Oyer added the data on safety figures for at-home abortions is "very good and shows that most people know the length of their pregnancy."
A recent study examined the safety of medical abortion through telehealth versus in person and found that with medical abortion, adverse events are rare. According to Guttmacher Institute, abortion medication is just as safe as surgical abortion.
Because you can typically get scheduled for telehealth sooner than in-person—especially considering the aforementioned access disparities, combined with extensive waiting periods at in-person clinics—there is an additional layer of security. "The earlier you use [abortion-inducing pills], the safer they are," Dee pointed out.

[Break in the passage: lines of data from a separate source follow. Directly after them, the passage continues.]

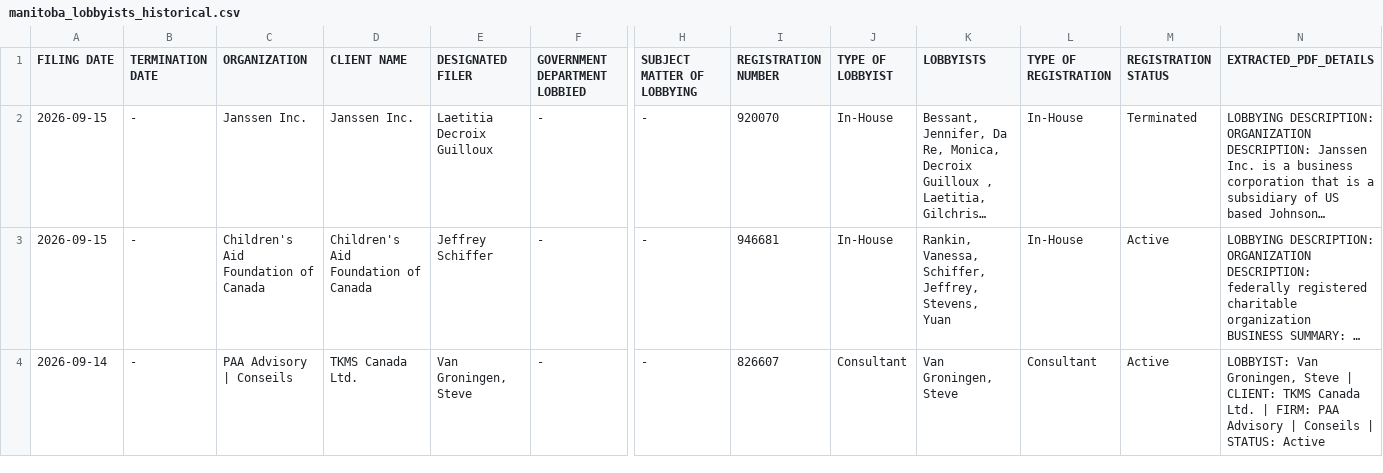
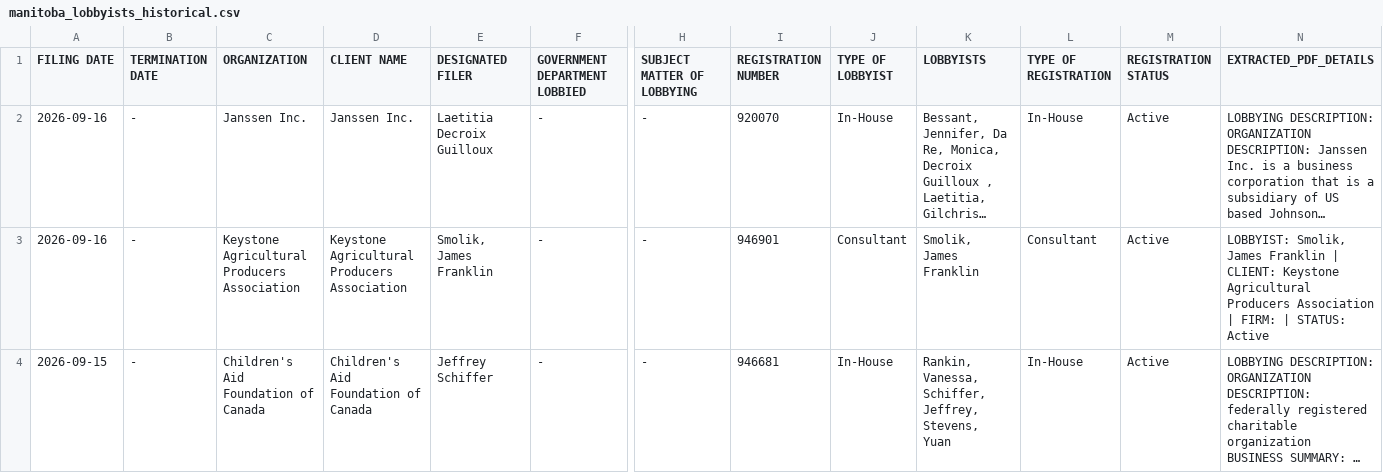
Before and after one commit to J7892/canada-lobbyist-tracker, a CSV file: manitoba/manitoba_lobbyists_historical.csv, drawn as a sheet; only a part is shown, gaps mark what is left out; the shorter side is filled out with more unchanged rows; long unchanged cells end in …; rows hold the shown columns only; the diff covers the shown part only; the diff names each change by its address in the sheet, - before the commit and + after, or states it on an @@ line.

```diff
--- a/manitoba/manitoba_lobbyists_historical.csv
+++ b/manitoba/manitoba_lobbyists_historical.csv
-A2 (FILING DATE): 2026-09-15
+A2 (FILING DATE): 2026-09-16
-M2 (REGISTRATION STATUS): Terminated
+M2 (REGISTRATION STATUS): Active
+row 3: 2026-09-16 | - | Keystone Agricultural Producers Association | Keystone Agricultural Producers Association | Smolik, James Franklin | - | - | 946901 | Consultant | Smolik, James Franklin | Consultant | Active | LOBBYIST: Smolik, James Franklin | CLIENT: Keystone Agricultural Producers Association | FIRM: | STATUS: Active
```
Also changed, not shown: 3 added rows elsewhere in this file, new_brunswick/new_brunswick_lobbyists_historical.csv, 4 other files.
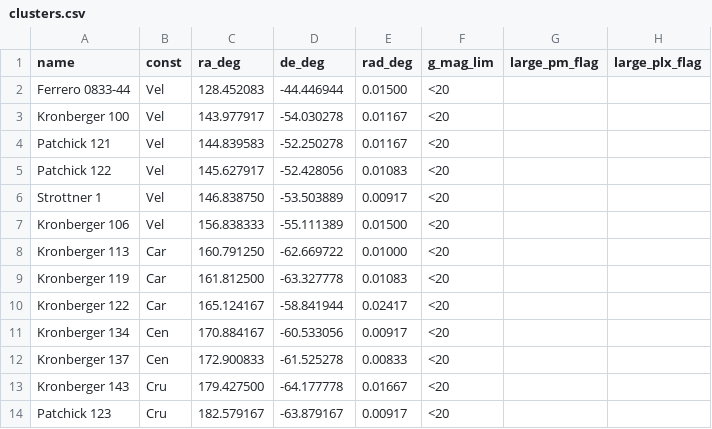
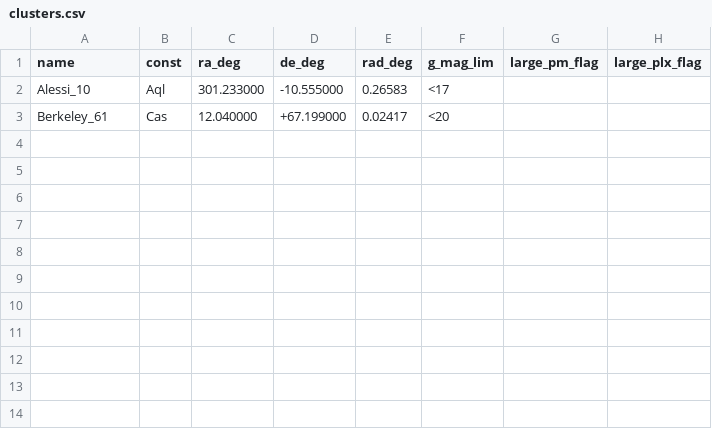
Before and after one commit to balessi/GaiaDR2clusters, a CSV file: code/io_files/clusters.csv, drawn as a sheet; removed rows and columns are numbered as before the commit, all else as after; the diff names each change by its address in the sheet, - before the commit and + after, or states it on an @@ line.

```diff
--- a/code/io_files/clusters.csv
+++ b/code/io_files/clusters.csv
-row 2: Ferrero 0833-44 | Vel | 128.452083 | -44.446944 | 0.01500 | <20
-row 3: Kronberger 100 | Vel | 143.977917 | -54.030278 | 0.01167 | <20
-row 4: Patchick 121 | Vel | 144.839583 | -52.250278 | 0.01167 | <20
-row 5: Patchick 122 | Vel | 145.627917 | -52.428056 | 0.01083 | <20
-row 6: Strottner 1 | Vel | 146.838750 | -53.503889 | 0.00917 | <20
-row 7: Kronberger 106 | Vel | 156.838333 | -55.111389 | 0.01500 | <20
-row 8: Kronberger 113 | Car | 160.791250 | -62.669722 | 0.01000 | <20
-row 9: Kronberger 119 | Car | 161.812500 | -63.327778 | 0.01083 | <20
-row 10: Kronberger 122 | Car | 165.124167 | -58.841944 | 0.02417 | <20
-row 11: Kronberger 134 | Cen | 170.884167 | -60.533056 | 0.00917 | <20
-row 12: Kronberger 137 | Cen | 172.900833 | -61.525278 | 0.00833 | <20
-row 13: Kronberger 143 | Cru | 179.427500 | -64.177778 | 0.01667 | <20
-row 14: Patchick 123 | Cru | 182.579167 | -63.879167 | 0.00917 | <20
+row 2: Alessi_10 | Aql | 301.233000 | -10.555000 | 0.26583 | <17
+row 3: Berkeley_61 | Cas | 12.040000 | +67.199000 | 0.02417 | <20
```
Also changed, not shown: 28 other files.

Can Texans still access abortion pills?
The Texas abortion bans, signed into law on September 1, 2021, make it illegal to obtain an abortion in Texas after six weeks, before most people know they are pregnant. To further the narrow abortion parameters, SB4 goes into effect in December 2021, and penalizes doctors who issue abortion medication.
Many online pharmacies are outside of the state—doctors outside of the U.S. who prescribe abortion pills cannot be prosecuted in Texas.
Plan C saw website traffic spike 2,357 percent the first week of September, when SB8 was signed into law. Dee explained, "our website is expressly designed to inform everyone of how they can get an abortion no matter their zip code, and that's not going to change."
Plan C recommends people assess their personal risks around criminalization. The site also offers various resources for legal support.
Abortion on Demand doesn't provide telehealth for abortions where it's restricted by state. Phifer noted these restrictions put patients in precarious situations where "they may feel compelled to provide incomplete information to their providers out of fear that they won't get care or will have their care further delayed."
One study indicated bans lead to a 21 percent increase in pregnancy-related deaths. A woman, whose name has been changed to Sarah, described her experience obtaining abortion medication for an unviable pregnancy: "I cannot imagine being forced to stay pregnant with a ticking time bomb."
Phifer added, "It keeps me up at night to think about the patient who drove from Texas to Arizona for an in-clinic abortion and had her ectopic pregnancy diagnosed early enough to save her life because of the thorough and thoughtful care of her abortion provider. Had that patient remained in Texas and been expected to continue her pregnancy, she may not have survived."
Abortion is a medical procedure that is currently illegal or restricted in some portions of the United States. For more information about the legality of abortion in your area, please consult a local healthcare provider.